> [ACTIVITY]
Could you filter the records below and return each line that holds "infty"?

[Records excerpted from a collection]

=== Begin Enclosure ===

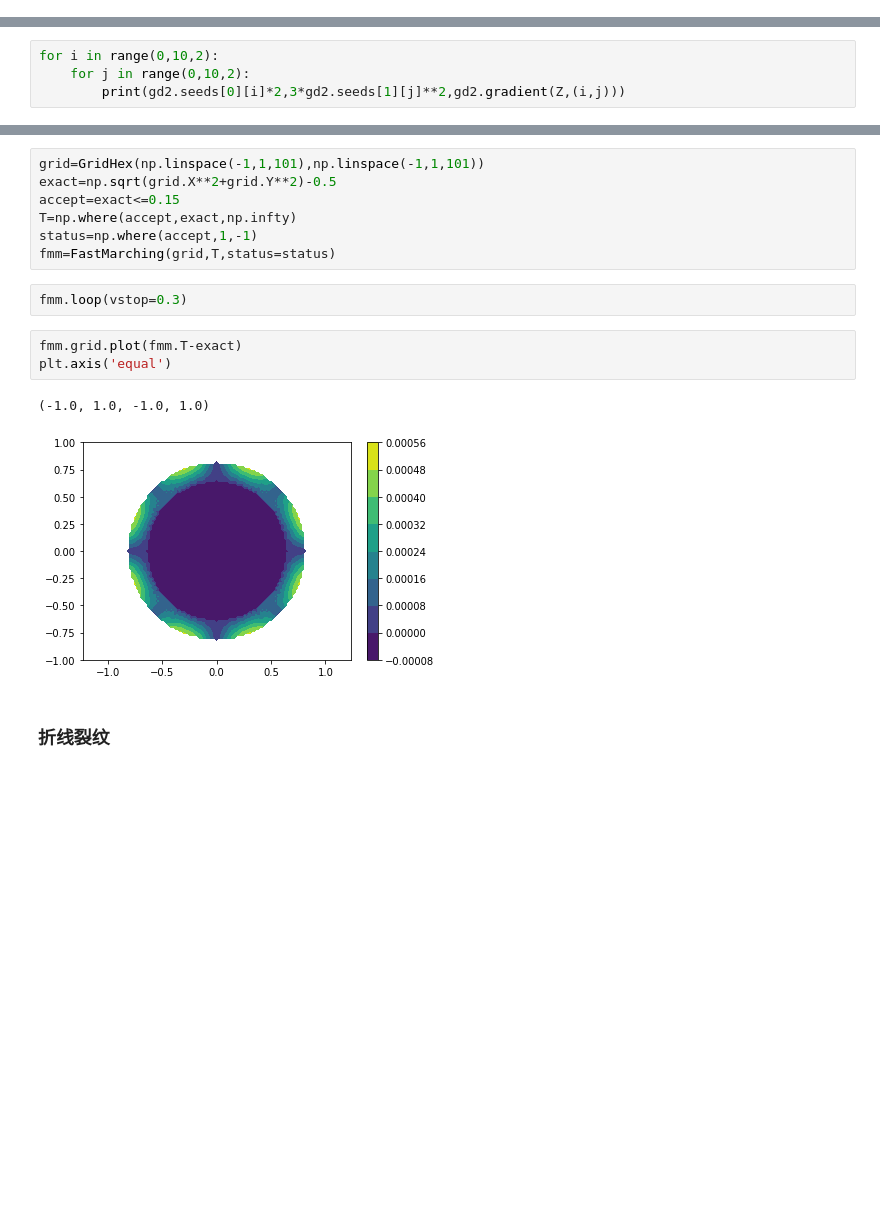
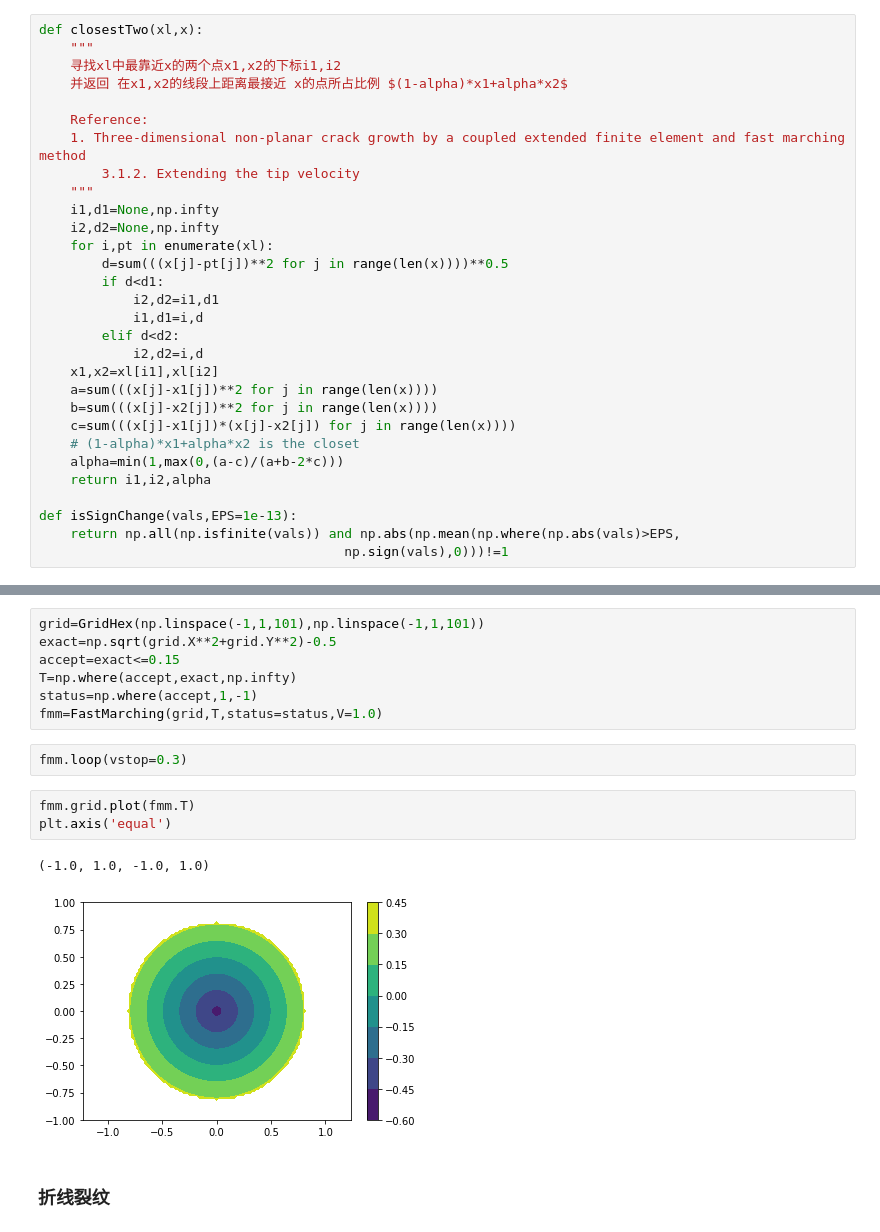
Before and after one commit to racg4869/XFEM, a Jupyter notebook: FastMarchingMethod.ipynb, the cells around one changed output, grey strips where cells are left out. Cells and saved outputs as stored; diff of their text form; blank space fills up the shorter version.

```diff
--- a/FastMarchingMethod.ipynb
+++ b/FastMarchingMethod.ipynb
@@ -11,0 +55,30 @@ smx,smy,smz=sym.symbols('x y z')
+# %%
+def closestTwo(xl,x):
+    """
+    寻找xl中最靠近x的两个点x1,x2的下标i1,i2
+    并返回 在x1,x2的线段上距离最接近 x的点所占比例 $(1-alpha)*x1+alpha*x2$
+
+    Reference:
+    1. Three‐dimensional non‐planar crack growth by a coupled extended finite element and fast marching method
+        3.1.2. Extending the tip velocity
+    """
+    i1,d1=None,np.infty
+    i2,d2=None,np.infty
+    for i,pt in enumerate(xl):
+        d=sum(((x[j]-pt[j])**2 for j in range(len(x))))**0.5
+        if d<d1:
+            i2,d2=i1,d1
+            i1,d1=i,d
+        elif d<d2:
+            i2,d2=i,d
+    x1,x2=xl[i1],xl[i2]
+    a=sum(((x[j]-x1[j])**2 for j in range(len(x))))
+    b=sum(((x[j]-x2[j])**2 for j in range(len(x))))
+    c=sum(((x[j]-x1[j])*(x[j]-x2[j]) for j in range(len(x))))
+    # (1-alpha)*x1+alpha*x2 is the closet
+    alpha=min(1,max(0,(a-c)/(a+b-2*c)))
+    return i1,i2,alpha
+
+def isSignChange(vals,EPS=1e-13):
+    return np.all(np.isfinite(vals)) and np.abs(np.mean(np.where(np.abs(vals)>EPS,
+                                       np.sign(vals),0)))!=1
@@ -743,4 +682,0 @@ Z=gd2.X**2+gd2.Y**3
-# %%
-for i in range(0,10,2):
-    for j in range(0,10,2):
-        print(gd2.seeds[0][i]*2,3*gd2.seeds[1][j]**2,gd2.gradient(Z,(i,j)))
@@ -1490,15 +1450,15 @@ exact=np.sqrt(grid.X**2+grid.Y**2)-0.5
 accept=exact<=0.15
 T=np.where(accept,exact,np.infty)
 status=np.where(accept,1,-1)
-fmm=FastMarching(grid,T,status=status)
+fmm=FastMarching(grid,T,status=status,V=1.0)
 # %%
 fmm.loop(vstop=0.3)
 # %%
-fmm.grid.plot(fmm.T-exact)
+fmm.grid.plot(fmm.T)
 plt.axis('equal')
 # %% [output]
 (-1.0, 1.0, -1.0, 1.0)
-[figure, old version]
+[figure, new version]
 # %% [markdown]
 ### 折线裂纹
 # %%
```
Also changed, not shown: parts of 83 cells of this notebook, 9 other files.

=== End Enclosure ===

> [OUTPUT FOR THIS TASK]
+    i1,d1=None,np.infty
+    i2,d2=None,np.infty
 T=np.where(accept,exact,np.infty)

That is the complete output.